This etching bears a unique title: “Cross-section of the Interior of the Basilica San Paolo fuori delle Mura.” Typically, the etchings in the Views of Rome are called views or “vedute,” as the name of the series suggests, but by using the word “cross-section” or “spaccato” in the title, Piranesi indicates to readers that the function and meaning of this image is different from the others in the volume. “Cross-section” is a technical term Piranesi employs frequently in the Antichità Romane among his other archeological and architectural publications. The term indicates a particular type of perspectival projection that is often planar and abstract in style, rendered to scale, and replete with measurements, annotations, and objective details in the key, as in the image below.

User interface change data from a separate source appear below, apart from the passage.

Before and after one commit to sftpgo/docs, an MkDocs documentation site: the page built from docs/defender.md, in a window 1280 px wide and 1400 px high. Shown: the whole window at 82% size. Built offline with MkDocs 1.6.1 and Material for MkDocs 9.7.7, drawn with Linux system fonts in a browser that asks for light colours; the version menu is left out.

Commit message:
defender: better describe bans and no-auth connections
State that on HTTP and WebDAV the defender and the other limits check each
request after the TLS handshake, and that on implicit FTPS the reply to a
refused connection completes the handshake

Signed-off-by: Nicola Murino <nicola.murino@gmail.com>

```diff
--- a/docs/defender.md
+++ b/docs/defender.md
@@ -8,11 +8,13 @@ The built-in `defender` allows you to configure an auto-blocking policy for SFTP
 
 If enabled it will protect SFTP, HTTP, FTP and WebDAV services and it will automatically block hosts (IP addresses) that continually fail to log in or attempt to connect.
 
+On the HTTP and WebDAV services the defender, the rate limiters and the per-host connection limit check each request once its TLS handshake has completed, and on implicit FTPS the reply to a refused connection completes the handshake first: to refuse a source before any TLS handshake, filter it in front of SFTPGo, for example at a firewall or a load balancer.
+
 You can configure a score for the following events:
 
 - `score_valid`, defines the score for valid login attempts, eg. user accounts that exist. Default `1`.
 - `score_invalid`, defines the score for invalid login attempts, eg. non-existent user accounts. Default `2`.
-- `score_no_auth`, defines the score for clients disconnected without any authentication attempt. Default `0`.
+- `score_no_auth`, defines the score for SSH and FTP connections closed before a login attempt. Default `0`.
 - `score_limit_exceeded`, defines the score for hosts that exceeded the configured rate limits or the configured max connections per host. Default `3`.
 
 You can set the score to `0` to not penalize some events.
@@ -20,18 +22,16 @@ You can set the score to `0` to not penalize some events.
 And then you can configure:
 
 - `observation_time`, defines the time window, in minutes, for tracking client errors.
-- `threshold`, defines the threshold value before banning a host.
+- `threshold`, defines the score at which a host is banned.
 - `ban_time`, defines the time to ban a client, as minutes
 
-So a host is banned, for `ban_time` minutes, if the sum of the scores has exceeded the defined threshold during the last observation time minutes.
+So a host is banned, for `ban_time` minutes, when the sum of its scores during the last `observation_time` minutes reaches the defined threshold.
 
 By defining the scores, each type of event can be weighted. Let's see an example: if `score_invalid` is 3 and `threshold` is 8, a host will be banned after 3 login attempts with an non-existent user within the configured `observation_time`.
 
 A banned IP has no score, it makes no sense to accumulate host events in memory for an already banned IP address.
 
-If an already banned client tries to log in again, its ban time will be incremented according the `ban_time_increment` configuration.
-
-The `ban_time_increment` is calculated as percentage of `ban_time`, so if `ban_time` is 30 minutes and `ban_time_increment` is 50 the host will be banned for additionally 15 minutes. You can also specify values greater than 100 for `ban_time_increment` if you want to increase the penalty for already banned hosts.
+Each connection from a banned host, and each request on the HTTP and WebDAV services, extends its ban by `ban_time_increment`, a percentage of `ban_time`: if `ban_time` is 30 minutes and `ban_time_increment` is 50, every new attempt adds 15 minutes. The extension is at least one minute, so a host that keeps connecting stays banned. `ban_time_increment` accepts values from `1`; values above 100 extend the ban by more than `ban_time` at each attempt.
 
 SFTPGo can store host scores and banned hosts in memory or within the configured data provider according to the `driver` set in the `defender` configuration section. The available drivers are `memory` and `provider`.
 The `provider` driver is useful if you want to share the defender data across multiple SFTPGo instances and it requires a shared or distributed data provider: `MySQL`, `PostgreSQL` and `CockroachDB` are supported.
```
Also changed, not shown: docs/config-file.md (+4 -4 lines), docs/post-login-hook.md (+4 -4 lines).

Similar to the image above, which shows the cross-section of an ancient tomb, the upper left corner features a “unique device of an architectural section through the nave wall” (Wilton-Ely, 31), which reveals the precise structural and spatial dimensions of the aisles. Also similar is the way that Piranesi uses different types of etching lines to indicate the texture of the wood, marble, stone, and brick. The upper level of the aisle wall, as seen in the detail below, appears as though it has been sliced in half and is particularly flat through the use of sparsely punctuated lines.
This visual emphasis reinforces the highly technical language in the text about the distribution of weight to sustain the massive interior composed of five naves and no less than eighty marble columns. Furthermore, as art historian John Wilton-Ely notes, the interior is rendered to scale in precise mathematical perspective (Wilton-Ely, 29-31). While scale and perspective are often exaggerated in the Views of Rome, here accuracy prevails. Such attention to scale is also a typical feature of the Antichità Romane. So too is the level of objective detail in the text. Indeed, Piranesi includes a lengthy excursus on the history of the church, as well as the methods and materials used in its construction: for example, the use of Greek marble in various colors and the reuse of marble fragments to create the church floor. While this image shares many features with the archeological print, the variety of figures in the foreground, playful effects of light and shadow, and visual detail also show the vibrance of eighteenth-century life and tourism characteristic of the Views of Rome.
To see this image in Vedute di Roma, vol 16 of Piranesi's Opere, click here.